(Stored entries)

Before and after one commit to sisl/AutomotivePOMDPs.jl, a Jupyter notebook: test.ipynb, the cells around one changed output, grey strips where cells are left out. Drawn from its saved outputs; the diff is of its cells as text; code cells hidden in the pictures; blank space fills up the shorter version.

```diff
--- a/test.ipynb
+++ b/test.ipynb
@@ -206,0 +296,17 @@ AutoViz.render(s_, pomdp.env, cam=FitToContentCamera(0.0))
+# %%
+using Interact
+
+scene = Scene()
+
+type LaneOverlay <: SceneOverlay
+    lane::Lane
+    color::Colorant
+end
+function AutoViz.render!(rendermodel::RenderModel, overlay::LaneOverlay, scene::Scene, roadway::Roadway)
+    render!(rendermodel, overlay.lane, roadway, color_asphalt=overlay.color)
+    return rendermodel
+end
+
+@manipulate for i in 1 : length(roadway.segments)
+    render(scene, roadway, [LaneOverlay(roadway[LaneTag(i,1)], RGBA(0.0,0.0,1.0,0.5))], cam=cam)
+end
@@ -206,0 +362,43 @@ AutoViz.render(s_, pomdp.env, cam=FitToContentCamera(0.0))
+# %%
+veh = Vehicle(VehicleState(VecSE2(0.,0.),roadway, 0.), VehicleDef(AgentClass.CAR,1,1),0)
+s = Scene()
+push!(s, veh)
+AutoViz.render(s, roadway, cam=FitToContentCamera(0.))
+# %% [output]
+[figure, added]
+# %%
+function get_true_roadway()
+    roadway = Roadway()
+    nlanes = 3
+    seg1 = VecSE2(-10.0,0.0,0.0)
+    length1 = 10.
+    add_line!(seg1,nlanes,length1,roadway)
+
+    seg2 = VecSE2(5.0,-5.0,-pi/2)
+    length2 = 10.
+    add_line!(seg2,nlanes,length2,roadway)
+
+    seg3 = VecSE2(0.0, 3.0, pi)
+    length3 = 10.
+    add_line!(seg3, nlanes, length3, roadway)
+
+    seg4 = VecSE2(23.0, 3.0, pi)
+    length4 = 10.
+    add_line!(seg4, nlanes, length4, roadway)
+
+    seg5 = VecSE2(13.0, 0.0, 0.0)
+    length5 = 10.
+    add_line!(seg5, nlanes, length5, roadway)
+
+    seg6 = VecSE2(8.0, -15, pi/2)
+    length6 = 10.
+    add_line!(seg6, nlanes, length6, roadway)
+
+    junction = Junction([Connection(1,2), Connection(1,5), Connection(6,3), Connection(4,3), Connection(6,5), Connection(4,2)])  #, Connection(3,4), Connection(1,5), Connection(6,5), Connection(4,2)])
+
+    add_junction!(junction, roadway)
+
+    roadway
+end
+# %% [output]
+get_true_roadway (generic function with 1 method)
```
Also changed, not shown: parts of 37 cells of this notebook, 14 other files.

= PROBLEM DESCRIPTION =
Repeat all the records. Match each line exactly.

= ANSWER TO THIS TASK =
Before and after one commit to sisl/AutomotivePOMDPs.jl, a Jupyter notebook: test.ipynb, the cells around one changed output, grey strips where cells are left out. Drawn from its saved outputs; the diff is of its cells as text; code cells hidden in the pictures; blank space fills up the shorter version.

```diff
--- a/test.ipynb
+++ b/test.ipynb
@@ -206,0 +296,17 @@ AutoViz.render(s_, pomdp.env, cam=FitToContentCamera(0.0))
+# %%
+using Interact
+
+scene = Scene()
+
+type LaneOverlay <: SceneOverlay
+    lane::Lane
+    color::Colorant
+end
+function AutoViz.render!(rendermodel::RenderModel, overlay::LaneOverlay, scene::Scene, roadway::Roadway)
+    render!(rendermodel, overlay.lane, roadway, color_asphalt=overlay.color)
+    return rendermodel
+end
+
+@manipulate for i in 1 : length(roadway.segments)
+    render(scene, roadway, [LaneOverlay(roadway[LaneTag(i,1)], RGBA(0.0,0.0,1.0,0.5))], cam=cam)
+end
@@ -206,0 +362,43 @@ AutoViz.render(s_, pomdp.env, cam=FitToContentCamera(0.0))
+# %%
+veh = Vehicle(VehicleState(VecSE2(0.,0.),roadway, 0.), VehicleDef(AgentClass.CAR,1,1),0)
+s = Scene()
+push!(s, veh)
+AutoViz.render(s, roadway, cam=FitToContentCamera(0.))
+# %% [output]
+[figure, added]
+# %%
+function get_true_roadway()
+    roadway = Roadway()
+    nlanes = 3
+    seg1 = VecSE2(-10.0,0.0,0.0)
+    length1 = 10.
+    add_line!(seg1,nlanes,length1,roadway)
+
+    seg2 = VecSE2(5.0,-5.0,-pi/2)
+    length2 = 10.
+    add_line!(seg2,nlanes,length2,roadway)
+
+    seg3 = VecSE2(0.0, 3.0, pi)
+    length3 = 10.
+    add_line!(seg3, nlanes, length3, roadway)
+
+    seg4 = VecSE2(23.0, 3.0, pi)
+    length4 = 10.
+    add_line!(seg4, nlanes, length4, roadway)
+
+    seg5 = VecSE2(13.0, 0.0, 0.0)
+    length5 = 10.
+    add_line!(seg5, nlanes, length5, roadway)
+
+    seg6 = VecSE2(8.0, -15, pi/2)
+    length6 = 10.
+    add_line!(seg6, nlanes, length6, roadway)
+
+    junction = Junction([Connection(1,2), Connection(1,5), Connection(6,3), Connection(4,3), Connection(6,5), Connection(4,2)])  #, Connection(3,4), Connection(1,5), Connection(6,5), Connection(4,2)])
+
+    add_junction!(junction, roadway)
+
+    roadway
+end
+# %% [output]
+get_true_roadway (generic function with 1 method)
```
Also changed, not shown: parts of 37 cells of this notebook, 14 other files.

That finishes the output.